ideas and assert a truth, or decide upon a course of action, and whenever we do this 
upon the basis of general principles, our insight is always destructive of merely ab- 
stract possibilities, and, where our knowledge takes the form of universal judgments, 
they are always primarily such destructive judgments, so far as they relate to external 
objects. They tell us, indirectly, what is, in the realm of external meanings, but 
only by first telling us what is not" (p. 277). 


afford what at least approaches to a philosophy of mind. On 
the other hand, however, an influential and somewhat num- 
erous group of scholars at present insist on making psychol- 
ogy a ' natural ' science. By that they mean, if I understand 
the position correctly, that the same logical demand which re- 
quires that the physical world should be described and explained 
as it would be if it were independent of consciousness, also 
obliges us to consider the content of consciousness, as it would 
exist if it were independent of any central principle of intelligence. 
Which of these methods of procedure is the more profitable for 
psychology will doubtless be settled in time inside of the science 
itself.

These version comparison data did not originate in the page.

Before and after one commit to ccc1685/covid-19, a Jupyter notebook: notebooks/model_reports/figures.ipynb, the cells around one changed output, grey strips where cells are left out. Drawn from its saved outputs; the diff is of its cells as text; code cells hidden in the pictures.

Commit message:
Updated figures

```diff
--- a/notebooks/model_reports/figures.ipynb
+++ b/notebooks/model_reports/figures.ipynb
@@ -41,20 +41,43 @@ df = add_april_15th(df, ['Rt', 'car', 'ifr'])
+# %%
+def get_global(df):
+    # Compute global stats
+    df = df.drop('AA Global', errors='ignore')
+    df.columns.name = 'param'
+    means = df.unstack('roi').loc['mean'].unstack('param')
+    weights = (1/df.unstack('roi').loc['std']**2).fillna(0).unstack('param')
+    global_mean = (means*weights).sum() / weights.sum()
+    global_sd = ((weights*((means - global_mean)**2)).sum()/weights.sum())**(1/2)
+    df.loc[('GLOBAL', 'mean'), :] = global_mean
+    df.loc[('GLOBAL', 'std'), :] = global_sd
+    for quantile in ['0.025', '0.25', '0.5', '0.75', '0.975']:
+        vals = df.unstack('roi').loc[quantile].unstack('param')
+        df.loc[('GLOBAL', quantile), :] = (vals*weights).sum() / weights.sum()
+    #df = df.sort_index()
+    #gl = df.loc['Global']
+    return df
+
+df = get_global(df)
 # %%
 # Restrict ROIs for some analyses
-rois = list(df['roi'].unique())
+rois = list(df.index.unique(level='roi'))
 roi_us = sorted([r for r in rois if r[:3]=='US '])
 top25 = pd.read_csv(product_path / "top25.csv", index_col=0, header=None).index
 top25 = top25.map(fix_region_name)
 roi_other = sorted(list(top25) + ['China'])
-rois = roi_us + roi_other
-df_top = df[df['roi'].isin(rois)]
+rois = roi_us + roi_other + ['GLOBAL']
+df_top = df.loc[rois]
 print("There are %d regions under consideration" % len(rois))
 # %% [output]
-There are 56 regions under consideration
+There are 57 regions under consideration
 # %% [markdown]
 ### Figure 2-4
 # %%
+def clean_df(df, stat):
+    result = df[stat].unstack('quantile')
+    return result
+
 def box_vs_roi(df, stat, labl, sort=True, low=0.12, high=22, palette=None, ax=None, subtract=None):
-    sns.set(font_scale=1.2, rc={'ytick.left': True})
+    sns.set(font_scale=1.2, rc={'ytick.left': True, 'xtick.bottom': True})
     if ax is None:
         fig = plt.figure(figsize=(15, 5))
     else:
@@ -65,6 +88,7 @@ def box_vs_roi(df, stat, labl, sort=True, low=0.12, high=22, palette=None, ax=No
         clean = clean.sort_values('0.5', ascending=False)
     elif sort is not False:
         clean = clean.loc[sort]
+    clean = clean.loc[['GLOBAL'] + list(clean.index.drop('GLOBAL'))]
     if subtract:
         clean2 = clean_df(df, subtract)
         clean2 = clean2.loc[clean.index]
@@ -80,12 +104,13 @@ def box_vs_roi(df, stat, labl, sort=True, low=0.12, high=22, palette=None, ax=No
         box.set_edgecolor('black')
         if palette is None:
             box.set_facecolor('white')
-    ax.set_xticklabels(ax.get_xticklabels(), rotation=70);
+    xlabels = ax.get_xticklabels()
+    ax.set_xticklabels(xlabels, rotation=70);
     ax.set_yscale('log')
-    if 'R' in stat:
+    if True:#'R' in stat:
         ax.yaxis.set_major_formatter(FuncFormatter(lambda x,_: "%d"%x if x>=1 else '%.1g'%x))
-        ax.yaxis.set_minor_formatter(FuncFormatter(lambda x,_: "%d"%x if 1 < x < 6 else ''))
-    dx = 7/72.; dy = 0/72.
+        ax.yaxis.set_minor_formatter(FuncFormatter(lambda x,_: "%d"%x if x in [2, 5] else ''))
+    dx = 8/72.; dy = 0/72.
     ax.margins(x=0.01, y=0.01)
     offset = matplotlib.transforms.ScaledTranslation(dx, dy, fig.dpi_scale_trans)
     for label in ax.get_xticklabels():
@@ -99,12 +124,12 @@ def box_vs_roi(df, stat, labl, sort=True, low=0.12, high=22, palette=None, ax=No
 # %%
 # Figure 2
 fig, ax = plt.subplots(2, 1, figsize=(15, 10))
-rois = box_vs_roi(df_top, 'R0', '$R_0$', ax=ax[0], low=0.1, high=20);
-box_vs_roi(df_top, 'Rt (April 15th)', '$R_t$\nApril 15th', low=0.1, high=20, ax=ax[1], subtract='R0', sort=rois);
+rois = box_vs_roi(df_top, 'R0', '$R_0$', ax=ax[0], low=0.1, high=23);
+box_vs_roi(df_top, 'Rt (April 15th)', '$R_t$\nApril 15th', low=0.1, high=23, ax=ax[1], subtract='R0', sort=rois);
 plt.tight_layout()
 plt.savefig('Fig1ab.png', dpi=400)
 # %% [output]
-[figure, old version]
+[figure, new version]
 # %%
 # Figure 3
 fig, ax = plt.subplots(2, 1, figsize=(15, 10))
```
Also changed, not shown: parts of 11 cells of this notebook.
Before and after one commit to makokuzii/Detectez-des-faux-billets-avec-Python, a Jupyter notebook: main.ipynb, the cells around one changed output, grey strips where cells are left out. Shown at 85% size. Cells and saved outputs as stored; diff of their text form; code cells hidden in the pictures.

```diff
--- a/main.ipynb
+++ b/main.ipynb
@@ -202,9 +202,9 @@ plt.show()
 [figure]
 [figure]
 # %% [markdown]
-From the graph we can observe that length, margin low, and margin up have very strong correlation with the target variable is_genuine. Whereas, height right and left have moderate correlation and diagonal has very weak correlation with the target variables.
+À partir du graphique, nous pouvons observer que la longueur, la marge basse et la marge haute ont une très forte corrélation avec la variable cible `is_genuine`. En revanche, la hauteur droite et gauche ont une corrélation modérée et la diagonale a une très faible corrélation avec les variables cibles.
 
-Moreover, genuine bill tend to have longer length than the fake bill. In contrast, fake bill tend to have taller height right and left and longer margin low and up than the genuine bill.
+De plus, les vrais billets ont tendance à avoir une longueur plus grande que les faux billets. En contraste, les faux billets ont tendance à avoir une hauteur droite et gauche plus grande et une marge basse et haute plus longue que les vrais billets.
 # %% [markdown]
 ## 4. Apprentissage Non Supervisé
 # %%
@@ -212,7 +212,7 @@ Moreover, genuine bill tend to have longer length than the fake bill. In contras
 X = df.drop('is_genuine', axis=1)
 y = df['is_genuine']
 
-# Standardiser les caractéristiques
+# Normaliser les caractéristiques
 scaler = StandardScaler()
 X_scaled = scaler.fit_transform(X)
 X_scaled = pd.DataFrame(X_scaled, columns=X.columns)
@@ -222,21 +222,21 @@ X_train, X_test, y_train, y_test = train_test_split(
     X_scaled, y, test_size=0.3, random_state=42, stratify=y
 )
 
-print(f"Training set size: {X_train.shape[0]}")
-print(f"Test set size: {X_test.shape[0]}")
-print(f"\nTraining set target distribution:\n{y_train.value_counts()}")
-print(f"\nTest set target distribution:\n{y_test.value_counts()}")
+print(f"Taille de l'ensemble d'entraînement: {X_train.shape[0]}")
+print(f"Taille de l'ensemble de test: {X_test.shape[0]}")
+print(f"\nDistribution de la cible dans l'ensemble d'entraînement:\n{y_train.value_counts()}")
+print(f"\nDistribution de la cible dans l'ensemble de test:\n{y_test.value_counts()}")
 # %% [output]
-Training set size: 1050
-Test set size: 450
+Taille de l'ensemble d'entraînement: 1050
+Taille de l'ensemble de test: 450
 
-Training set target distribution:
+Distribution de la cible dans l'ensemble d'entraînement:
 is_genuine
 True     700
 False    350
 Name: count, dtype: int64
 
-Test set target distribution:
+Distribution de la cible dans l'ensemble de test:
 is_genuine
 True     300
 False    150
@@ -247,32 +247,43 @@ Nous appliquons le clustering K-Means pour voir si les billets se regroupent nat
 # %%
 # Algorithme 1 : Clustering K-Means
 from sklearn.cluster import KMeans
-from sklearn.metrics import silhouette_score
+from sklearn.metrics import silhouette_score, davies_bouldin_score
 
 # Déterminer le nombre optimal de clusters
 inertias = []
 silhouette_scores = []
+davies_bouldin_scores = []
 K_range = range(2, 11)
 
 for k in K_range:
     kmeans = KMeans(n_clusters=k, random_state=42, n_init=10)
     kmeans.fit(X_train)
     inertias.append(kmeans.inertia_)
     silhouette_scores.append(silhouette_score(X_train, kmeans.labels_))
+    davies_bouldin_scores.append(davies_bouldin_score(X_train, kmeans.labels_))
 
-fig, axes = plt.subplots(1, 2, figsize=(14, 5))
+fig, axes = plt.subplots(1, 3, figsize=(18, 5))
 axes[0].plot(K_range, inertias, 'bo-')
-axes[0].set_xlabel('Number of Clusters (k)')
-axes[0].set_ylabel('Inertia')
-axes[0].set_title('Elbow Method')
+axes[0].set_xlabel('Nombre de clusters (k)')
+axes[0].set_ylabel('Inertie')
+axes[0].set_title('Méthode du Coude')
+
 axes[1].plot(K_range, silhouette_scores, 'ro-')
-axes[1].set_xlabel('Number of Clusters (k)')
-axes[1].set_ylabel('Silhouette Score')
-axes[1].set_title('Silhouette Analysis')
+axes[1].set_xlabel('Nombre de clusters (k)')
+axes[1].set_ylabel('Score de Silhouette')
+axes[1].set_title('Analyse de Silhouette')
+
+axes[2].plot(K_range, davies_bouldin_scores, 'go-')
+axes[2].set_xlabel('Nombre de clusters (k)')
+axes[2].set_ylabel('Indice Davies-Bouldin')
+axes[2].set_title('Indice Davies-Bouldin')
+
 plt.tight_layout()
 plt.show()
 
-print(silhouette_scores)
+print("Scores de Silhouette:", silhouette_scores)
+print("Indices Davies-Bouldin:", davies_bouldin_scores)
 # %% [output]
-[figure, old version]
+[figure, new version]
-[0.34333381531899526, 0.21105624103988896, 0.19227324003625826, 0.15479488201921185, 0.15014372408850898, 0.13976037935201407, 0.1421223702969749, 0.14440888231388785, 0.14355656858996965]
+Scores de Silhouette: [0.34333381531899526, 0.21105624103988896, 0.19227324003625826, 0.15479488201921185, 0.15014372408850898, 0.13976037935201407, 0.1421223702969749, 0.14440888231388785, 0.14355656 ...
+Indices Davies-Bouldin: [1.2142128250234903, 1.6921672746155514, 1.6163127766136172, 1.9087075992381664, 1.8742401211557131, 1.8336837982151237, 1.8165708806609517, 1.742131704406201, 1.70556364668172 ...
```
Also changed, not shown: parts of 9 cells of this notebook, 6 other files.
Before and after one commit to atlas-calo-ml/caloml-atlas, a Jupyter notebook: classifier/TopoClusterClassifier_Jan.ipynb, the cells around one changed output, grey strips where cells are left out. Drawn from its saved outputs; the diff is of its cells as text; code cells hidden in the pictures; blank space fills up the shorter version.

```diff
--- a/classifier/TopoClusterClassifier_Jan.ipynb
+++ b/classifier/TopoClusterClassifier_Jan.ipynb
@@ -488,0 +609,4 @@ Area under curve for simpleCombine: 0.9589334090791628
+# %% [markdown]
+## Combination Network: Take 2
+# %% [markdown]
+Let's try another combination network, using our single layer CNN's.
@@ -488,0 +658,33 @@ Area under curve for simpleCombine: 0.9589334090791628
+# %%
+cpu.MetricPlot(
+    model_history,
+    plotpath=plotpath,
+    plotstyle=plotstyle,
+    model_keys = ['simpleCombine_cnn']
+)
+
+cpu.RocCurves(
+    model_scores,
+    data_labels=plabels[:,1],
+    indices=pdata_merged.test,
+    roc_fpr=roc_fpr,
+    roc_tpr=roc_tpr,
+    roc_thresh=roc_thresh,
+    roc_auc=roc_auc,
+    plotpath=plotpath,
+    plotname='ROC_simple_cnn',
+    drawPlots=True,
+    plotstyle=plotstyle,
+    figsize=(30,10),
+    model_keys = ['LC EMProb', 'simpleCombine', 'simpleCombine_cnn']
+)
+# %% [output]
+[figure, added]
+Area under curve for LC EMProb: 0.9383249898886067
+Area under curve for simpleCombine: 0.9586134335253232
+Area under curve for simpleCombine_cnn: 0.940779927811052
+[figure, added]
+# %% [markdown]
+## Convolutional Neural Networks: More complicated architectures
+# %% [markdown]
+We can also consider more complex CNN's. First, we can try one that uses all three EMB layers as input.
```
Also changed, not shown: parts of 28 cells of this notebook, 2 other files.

The philosopher, however, if he is to avoid confusion, will 
find it necessary to distinguish between these two psychological 
standpoints, and to proceed differently in seeking to give to each 
set of results its proper value in his final account of the na- 
ture of mind. 

J. E. Creighton.